_TASK GOAL_. All lines from the opening of the entries below through the line containing "Sync the bounded-memory" must be output exactly as they appear, with no other lines.

*** Opening of RECORD EXTRACTS ***

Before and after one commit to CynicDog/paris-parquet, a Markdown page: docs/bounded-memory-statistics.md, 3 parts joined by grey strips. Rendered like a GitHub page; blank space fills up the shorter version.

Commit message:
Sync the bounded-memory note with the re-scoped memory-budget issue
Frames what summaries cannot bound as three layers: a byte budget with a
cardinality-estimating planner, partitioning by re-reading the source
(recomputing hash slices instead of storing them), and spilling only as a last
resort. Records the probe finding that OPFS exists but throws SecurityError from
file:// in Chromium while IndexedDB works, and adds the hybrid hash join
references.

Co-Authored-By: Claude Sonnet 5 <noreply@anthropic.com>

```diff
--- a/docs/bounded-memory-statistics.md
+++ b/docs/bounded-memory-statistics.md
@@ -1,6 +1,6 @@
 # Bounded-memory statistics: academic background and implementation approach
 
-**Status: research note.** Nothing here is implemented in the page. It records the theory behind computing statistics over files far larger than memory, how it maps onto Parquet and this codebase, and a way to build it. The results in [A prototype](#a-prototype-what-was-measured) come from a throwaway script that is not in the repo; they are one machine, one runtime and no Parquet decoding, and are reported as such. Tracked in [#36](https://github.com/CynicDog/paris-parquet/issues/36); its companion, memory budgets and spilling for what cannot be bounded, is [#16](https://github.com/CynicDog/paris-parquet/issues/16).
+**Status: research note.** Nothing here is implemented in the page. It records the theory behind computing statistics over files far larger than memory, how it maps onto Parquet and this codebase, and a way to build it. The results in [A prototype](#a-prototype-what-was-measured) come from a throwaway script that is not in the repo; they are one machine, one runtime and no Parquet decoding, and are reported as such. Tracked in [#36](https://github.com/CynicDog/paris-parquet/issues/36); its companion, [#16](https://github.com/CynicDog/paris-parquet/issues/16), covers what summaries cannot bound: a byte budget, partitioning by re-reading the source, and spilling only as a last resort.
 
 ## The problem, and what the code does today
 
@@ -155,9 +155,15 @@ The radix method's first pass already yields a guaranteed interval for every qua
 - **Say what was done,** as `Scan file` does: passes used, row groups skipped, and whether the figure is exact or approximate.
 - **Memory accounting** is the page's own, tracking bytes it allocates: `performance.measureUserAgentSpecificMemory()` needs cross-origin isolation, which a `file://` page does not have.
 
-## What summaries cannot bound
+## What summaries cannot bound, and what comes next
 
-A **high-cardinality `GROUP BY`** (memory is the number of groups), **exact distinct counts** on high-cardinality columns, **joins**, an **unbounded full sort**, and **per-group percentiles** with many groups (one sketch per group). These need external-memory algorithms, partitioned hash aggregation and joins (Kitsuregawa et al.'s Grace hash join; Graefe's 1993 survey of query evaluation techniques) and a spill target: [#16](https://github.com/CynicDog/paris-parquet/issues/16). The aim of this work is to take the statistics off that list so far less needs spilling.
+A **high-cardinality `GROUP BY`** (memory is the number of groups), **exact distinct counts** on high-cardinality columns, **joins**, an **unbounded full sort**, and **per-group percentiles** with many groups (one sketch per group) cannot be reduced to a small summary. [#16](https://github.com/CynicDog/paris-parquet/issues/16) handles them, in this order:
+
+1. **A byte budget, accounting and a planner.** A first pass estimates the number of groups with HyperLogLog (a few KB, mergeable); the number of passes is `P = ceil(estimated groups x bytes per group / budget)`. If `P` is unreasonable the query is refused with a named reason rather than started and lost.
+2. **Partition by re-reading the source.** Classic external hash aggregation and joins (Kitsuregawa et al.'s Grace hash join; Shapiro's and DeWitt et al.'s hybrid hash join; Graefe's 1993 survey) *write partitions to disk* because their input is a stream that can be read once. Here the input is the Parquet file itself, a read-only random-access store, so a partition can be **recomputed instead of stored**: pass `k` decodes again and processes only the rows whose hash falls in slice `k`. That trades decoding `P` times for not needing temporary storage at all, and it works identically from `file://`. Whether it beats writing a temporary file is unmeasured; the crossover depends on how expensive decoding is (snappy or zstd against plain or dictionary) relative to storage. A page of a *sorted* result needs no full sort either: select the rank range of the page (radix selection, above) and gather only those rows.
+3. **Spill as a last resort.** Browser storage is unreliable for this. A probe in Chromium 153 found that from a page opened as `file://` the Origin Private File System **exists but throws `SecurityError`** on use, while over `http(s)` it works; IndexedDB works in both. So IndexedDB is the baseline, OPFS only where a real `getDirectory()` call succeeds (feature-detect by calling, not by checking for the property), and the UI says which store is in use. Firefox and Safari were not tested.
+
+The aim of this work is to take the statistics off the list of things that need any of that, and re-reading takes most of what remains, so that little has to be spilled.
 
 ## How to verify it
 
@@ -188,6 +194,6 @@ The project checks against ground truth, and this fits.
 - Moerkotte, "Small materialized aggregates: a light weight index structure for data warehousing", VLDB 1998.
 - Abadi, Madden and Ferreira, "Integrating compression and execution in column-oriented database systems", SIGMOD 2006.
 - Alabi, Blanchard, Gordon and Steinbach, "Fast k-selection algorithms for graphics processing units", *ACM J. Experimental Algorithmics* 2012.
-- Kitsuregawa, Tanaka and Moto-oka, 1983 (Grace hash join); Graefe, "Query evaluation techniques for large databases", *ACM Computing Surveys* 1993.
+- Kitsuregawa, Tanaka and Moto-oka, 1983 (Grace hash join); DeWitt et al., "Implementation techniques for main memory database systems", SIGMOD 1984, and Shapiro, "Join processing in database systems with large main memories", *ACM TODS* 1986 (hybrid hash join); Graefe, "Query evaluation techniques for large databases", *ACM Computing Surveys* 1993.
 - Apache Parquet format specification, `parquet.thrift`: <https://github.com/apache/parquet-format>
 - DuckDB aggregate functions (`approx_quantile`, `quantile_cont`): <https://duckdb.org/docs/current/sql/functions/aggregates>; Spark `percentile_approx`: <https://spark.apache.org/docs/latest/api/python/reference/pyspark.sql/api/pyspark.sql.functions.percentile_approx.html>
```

*** Close of RECORD EXTRACTS ***

_SOLUTION TO THE EXERCISE_.
Before and after one commit to CynicDog/paris-parquet, a Markdown page: docs/bounded-memory-statistics.md, 3 parts joined by grey strips. Rendered like a GitHub page; blank space fills up the shorter version.

Commit message:
Sync the bounded-memory note with the re-scoped memory-budget issue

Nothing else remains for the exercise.